• EXERCISE AIM: Copy each line of the records below that has "message" in it.

• MATERIAL PROVIDED:
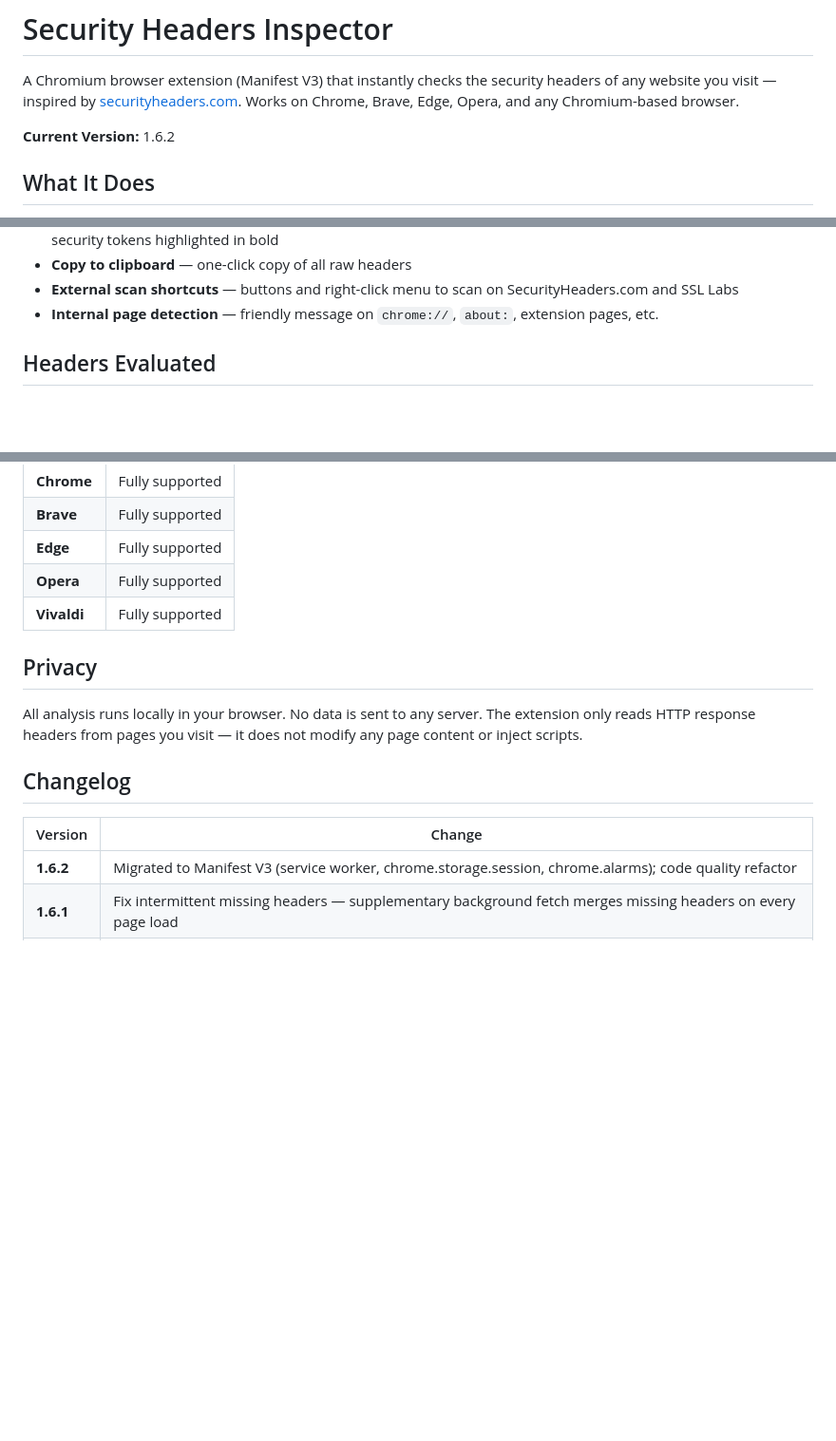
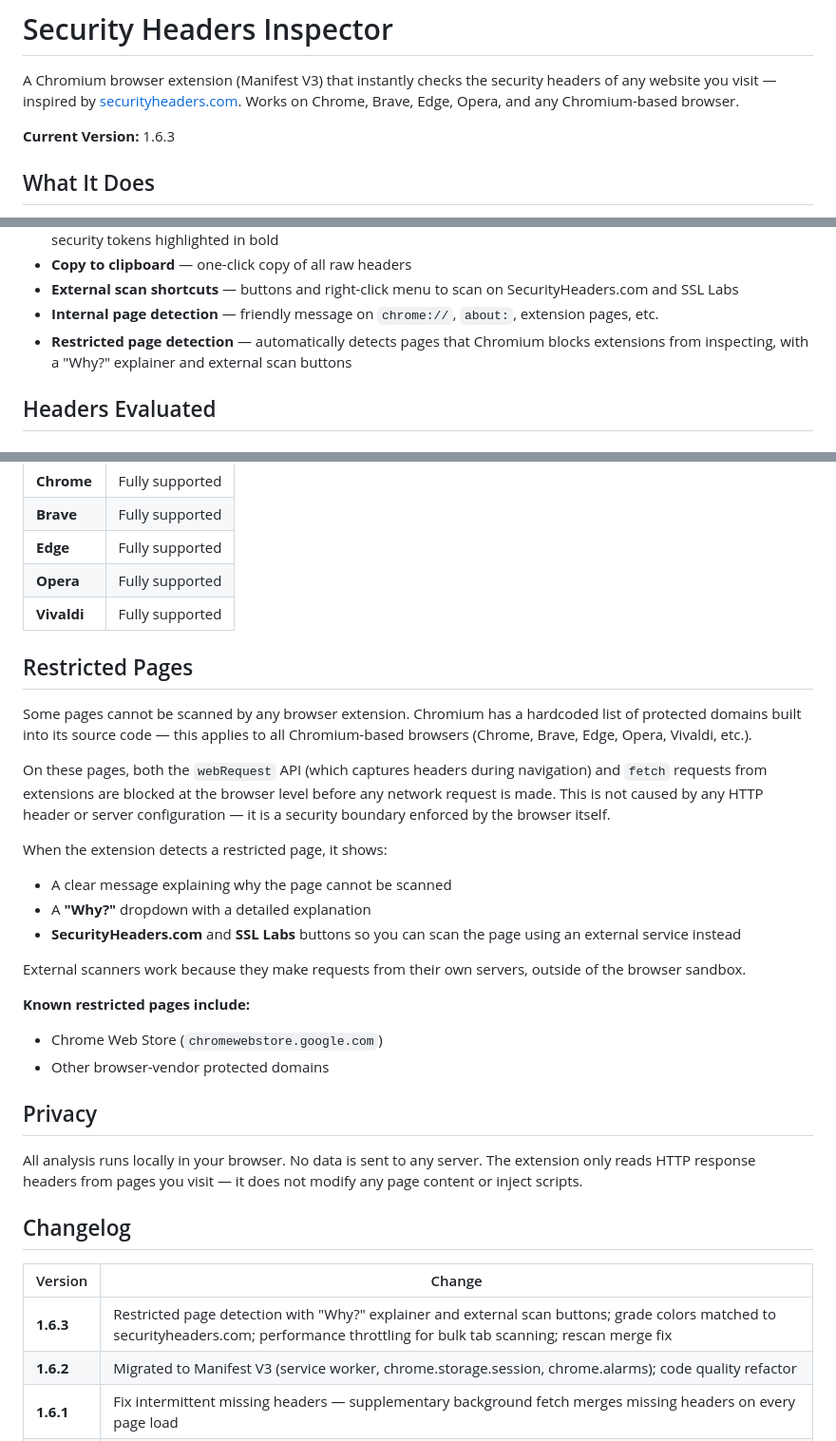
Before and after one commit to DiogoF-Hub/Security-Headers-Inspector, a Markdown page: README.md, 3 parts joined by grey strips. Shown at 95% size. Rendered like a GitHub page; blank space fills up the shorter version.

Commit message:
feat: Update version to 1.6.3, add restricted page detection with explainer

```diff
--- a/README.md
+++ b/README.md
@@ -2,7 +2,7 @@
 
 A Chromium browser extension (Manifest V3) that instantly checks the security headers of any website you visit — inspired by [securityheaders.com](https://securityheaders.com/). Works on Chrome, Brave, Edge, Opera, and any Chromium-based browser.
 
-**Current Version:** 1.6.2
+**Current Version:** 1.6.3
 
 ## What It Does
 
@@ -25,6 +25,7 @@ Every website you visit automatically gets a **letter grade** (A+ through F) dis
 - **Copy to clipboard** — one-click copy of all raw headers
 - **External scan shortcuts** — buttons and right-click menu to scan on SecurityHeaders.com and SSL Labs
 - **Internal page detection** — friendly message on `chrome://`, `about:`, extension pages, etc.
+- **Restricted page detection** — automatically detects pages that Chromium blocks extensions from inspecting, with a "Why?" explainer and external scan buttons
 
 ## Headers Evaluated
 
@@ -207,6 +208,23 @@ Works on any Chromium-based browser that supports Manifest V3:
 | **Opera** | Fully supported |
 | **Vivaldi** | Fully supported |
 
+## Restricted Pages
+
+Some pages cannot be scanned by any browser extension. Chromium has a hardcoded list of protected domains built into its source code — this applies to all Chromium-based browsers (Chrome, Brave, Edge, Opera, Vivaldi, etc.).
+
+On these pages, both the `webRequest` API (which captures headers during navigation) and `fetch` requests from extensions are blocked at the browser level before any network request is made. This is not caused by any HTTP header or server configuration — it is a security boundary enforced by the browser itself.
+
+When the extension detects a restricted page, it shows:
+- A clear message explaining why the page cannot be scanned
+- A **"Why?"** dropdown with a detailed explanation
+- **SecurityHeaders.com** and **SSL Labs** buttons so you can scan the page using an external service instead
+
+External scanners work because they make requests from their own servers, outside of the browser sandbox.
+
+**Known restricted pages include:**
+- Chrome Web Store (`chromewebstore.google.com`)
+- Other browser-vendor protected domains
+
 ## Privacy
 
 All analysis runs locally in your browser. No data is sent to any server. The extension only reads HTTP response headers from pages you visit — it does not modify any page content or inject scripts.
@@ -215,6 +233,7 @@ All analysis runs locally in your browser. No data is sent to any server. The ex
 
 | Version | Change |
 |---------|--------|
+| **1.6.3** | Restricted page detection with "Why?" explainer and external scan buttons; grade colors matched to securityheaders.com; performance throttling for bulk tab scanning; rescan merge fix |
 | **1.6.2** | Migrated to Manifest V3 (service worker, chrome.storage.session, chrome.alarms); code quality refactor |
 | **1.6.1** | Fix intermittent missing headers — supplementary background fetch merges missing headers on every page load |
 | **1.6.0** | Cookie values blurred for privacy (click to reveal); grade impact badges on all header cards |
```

---

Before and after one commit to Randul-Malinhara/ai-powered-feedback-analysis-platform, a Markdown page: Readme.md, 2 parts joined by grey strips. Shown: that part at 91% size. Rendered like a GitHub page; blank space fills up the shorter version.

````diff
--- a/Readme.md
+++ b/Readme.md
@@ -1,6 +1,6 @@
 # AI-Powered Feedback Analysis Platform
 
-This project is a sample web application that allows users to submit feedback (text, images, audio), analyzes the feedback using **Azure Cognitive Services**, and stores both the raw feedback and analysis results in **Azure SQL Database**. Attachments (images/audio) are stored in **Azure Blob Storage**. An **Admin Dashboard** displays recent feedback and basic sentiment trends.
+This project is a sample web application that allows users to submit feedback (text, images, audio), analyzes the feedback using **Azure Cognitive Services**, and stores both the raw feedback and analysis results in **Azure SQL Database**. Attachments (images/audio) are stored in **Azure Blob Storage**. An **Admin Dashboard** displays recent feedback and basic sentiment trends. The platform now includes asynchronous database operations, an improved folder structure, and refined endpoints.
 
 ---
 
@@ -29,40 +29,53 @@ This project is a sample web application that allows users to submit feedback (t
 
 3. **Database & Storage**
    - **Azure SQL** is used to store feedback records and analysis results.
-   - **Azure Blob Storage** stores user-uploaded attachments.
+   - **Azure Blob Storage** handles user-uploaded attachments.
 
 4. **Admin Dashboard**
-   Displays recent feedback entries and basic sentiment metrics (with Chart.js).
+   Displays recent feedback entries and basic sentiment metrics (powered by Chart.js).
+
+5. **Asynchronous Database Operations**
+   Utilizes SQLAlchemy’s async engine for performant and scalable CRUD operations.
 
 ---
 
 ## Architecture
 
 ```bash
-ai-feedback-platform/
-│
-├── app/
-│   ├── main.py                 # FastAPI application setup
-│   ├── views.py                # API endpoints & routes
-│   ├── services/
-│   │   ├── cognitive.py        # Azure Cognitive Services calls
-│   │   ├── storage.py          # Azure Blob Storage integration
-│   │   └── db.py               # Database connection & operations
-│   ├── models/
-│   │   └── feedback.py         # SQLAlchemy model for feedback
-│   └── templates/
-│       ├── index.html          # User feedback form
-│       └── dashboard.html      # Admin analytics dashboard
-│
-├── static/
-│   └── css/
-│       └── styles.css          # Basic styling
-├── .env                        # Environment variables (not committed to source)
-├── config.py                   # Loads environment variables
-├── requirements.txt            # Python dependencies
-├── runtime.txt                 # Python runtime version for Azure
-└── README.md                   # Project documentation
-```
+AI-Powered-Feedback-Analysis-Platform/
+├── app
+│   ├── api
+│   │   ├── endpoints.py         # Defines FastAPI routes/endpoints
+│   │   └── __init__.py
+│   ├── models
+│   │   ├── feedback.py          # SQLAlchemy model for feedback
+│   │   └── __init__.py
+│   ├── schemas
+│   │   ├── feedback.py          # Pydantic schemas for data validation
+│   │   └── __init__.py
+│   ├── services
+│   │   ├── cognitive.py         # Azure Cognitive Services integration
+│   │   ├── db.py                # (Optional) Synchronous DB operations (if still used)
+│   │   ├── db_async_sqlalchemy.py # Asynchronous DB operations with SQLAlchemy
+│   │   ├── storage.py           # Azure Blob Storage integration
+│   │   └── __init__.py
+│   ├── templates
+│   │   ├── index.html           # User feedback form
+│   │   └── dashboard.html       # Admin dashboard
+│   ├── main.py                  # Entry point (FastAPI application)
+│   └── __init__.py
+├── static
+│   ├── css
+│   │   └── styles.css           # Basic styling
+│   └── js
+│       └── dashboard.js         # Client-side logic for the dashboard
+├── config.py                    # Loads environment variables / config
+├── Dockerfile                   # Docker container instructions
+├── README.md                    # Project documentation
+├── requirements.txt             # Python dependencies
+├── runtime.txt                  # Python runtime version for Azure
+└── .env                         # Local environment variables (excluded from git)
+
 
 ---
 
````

• TASK RESPONSE:
Commit message:
 - **Internal page detection** — friendly message on `chrome://`, `about:`, extension pages, etc.
+- A clear message explaining why the page cannot be scanned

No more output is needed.